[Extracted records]
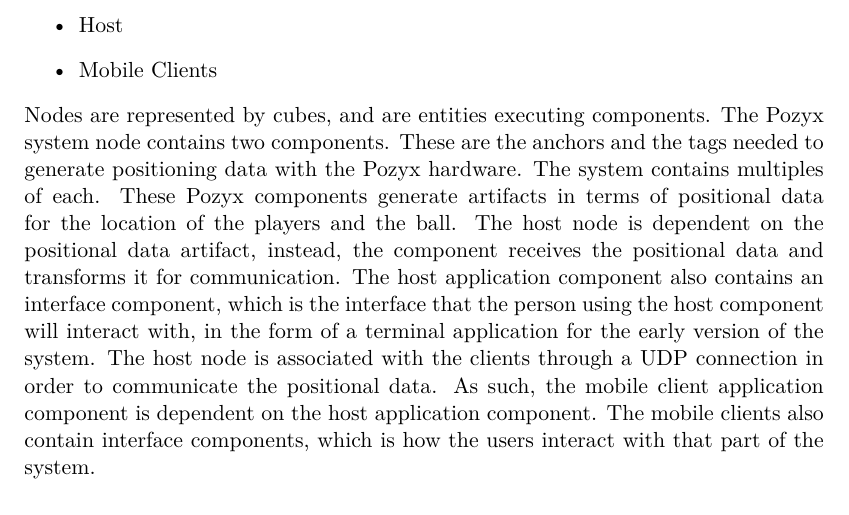
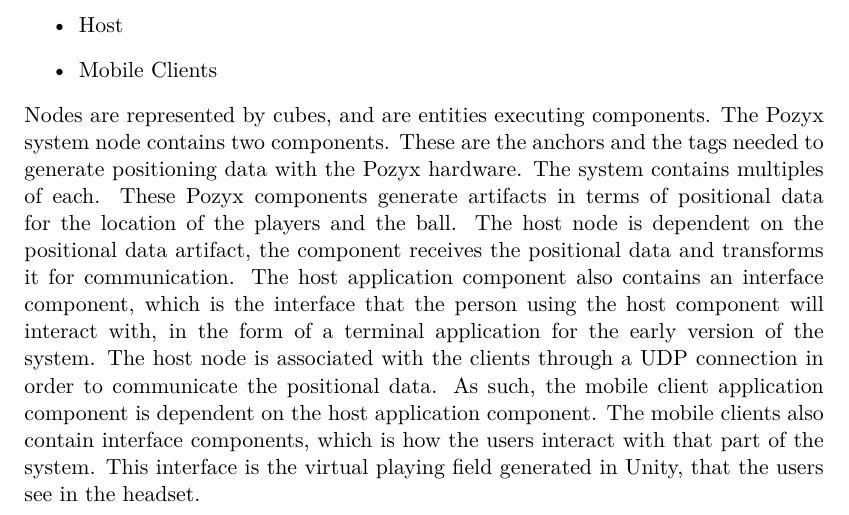
Before and after one commit to SW8-Bajs/report, a LaTeX thesis (master.tex, which reads sections/sprint-2/deploymentdiagram.tex): part of page 30 of 45, cut so that both start at the same text. Compiled offline with pdfLaTeX.

Commit message:
Update deploymentdiagram.tex

```diff
--- a/sections/sprint-2/deploymentdiagram.tex
+++ b/sections/sprint-2/deploymentdiagram.tex
@@ -19,8 +19,9 @@
 These are the anchors and the tags needed to generate positioning data with the Pozyx hardware.
 The system contains multiples of each.
 These Pozyx components generate artifacts in terms of positional data for the location of the players and the ball.
-The host node is dependent on the positional data artifact, instead, the component receives the positional data and transforms it for communication.
+The host node is dependent on the positional data artifact, the component receives the positional data and transforms it for communication.
 The host application component also contains an interface component, which is the interface that the person using the host component will interact with, in the form of a terminal application for the early version of the system.
 The host node is associated with the clients through a UDP connection in order to communicate the positional data.
 As such, the mobile client application component is dependent on the host application component.
 The mobile clients also contain interface components, which is how the users interact with that part of the system.
+This interface is the virtual playing field generated in Unity, that the users see in the headset.
```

* [TASK TO COMPLETE]:
Copy out, in full, each line above that has the word "data" in it.

* [OUTPUT OF THE EXERCISE]:
 These are the anchors and the tags needed to generate positioning data with the Pozyx hardware.
 These Pozyx components generate artifacts in terms of positional data for the location of the players and the ball.
-The host node is dependent on the positional data artifact, instead, the component receives the positional data and transforms it for communication.
+The host node is dependent on the positional data artifact, the component receives the positional data and transforms it for communication.
 The host node is associated with the clients through a UDP connection in order to communicate the positional data.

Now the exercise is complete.